2015 offseason preview: Los Angeles Angels

After finishing with the best record in the majors in 2014, the Los Angeles Angels fell to 85-77, missing the second wild card by one game. Mike Trout once again played at an MVP level, but the offense still plummeted from 773 runs (first in the AL) to 661 runs (12th). Billy Eppler, an assistant general manager with the Yankees since 2011, takes over as the new GM from Jerry Dipoto, who resigned in July amid rumors of conflicts with manager Mike Scioscia.

What do they need: The Trout-plus-depth approach of 2014 didn't work in 2015, and now the Angels have holes all over the place. When the team angrily parted ways with Josh Hamilton, Matt Joyce was shifted from a proposed DH role to left field but had a miserable season. As a result, Angels left fielders ended up with the worst production in the majors with a .216/.275/.317 line. Joyce is gone, but there's no left fielder to take his place. Third baseman David Freese and catcher Chris Iannetta also are free agents. Second base isn't in great shape as Johnny Giavotella was adequate with the bat but an adventure on defense. Albert Pujols hit 40 home runs but hit just .244 with a .307 OBP. And outside of Kole Calhoun, there isn't a decent left-handed bat on the roster.

The one looming after 2016 was fixed on Thursday night with the acquisition of Andrelton Simmons from the Braves for pitchers Sean Newcomb and Chris Ellis, the team's top two prospects.

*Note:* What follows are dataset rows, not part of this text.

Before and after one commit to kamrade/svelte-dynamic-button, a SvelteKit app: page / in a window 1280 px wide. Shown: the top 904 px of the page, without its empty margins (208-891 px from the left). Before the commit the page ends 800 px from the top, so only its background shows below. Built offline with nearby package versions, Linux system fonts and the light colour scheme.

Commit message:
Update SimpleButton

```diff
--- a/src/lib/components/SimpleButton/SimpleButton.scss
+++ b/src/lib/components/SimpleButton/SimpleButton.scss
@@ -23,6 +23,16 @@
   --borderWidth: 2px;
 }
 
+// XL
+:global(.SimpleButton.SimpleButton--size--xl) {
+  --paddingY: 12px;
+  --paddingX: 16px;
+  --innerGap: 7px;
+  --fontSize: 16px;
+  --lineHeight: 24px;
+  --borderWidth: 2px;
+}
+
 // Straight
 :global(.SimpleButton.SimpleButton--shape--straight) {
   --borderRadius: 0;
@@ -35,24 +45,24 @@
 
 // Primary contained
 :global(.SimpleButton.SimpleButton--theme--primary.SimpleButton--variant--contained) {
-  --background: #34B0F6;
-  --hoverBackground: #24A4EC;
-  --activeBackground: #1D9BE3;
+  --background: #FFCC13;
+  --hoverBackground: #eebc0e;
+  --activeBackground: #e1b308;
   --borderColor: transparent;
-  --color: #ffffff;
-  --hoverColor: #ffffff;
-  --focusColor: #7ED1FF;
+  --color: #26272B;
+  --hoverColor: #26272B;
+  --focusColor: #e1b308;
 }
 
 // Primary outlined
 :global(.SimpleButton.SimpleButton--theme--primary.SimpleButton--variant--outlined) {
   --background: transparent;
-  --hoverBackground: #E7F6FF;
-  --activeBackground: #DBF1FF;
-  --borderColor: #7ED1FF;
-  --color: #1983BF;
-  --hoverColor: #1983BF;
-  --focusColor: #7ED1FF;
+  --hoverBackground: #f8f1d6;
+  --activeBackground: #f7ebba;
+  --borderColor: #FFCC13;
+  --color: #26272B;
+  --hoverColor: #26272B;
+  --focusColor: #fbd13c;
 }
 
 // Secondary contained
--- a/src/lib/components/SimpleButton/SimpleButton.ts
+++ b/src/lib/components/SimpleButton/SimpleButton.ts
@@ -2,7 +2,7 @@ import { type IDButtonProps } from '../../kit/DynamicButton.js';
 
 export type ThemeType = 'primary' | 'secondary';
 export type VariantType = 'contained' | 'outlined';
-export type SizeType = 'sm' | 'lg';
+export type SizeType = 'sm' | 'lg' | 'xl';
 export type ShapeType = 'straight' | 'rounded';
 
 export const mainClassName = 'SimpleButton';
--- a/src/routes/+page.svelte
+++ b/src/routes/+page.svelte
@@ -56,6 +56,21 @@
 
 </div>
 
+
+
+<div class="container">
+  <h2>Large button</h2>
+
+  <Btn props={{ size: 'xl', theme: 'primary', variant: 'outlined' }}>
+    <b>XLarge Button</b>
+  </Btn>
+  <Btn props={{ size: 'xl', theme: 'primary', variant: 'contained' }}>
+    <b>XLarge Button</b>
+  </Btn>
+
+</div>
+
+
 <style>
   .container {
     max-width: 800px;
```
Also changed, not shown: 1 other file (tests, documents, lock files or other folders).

Veteran Erick Aybar, coming off a bad season and with one year remaining on his contract, was included in the trade. Simmons is signed through 2020 and while his offense has regressed from 2013, he remains a plus-plus defender.

Guy on the rise: Andrew Heaney, acquired for Howie Kendrick, had a promising rookie season, going 6-4 with a 3.49 ERA in 18 starts. He's probably not a top-of-the-rotation guy given his so-so strikeout rate, but if he can continue to get ground balls with his low-90s sinker, he should be an effective No. 3-type starter.

Prospect to anticipate: Newcomb, a hard-throwing lefty, was the top prospect in a very thin system. Kyle Kubitza -- who owns a career .376 OBP in the minors -- is the default option at third base, but he lacks power and a .271/.357/.443 line at Salt Lake isn't too impressive. He struggled in an initial brief trial with the Angels but unless another move comes he'll get a chance to start.

Winter action plan: The good news is that Jered Weaver and C.J. Wilson, both making $20 million in 2016, are off the books after this season, so the Angels could dip into the free-agent market. Jason Heyward would solve the outfield corner issue (with Calhoun moving to left field) and also provide a left-handed bat with on-base ability. Justin Upton and Yoenis Cespedes have to be considered possibilities as well.

The Simmons trade means there isn't much left in the farm system, so any further additions will likely come via free agency or will be one-year fixes, somebody like Martin Prado at third base. The Angels have depth in the rotation with seven solid candidates and the infield defense will certainly be better with Simmons, but any chance at getting back to the postseason rests on Eppler figuring how to build an offense around Trout.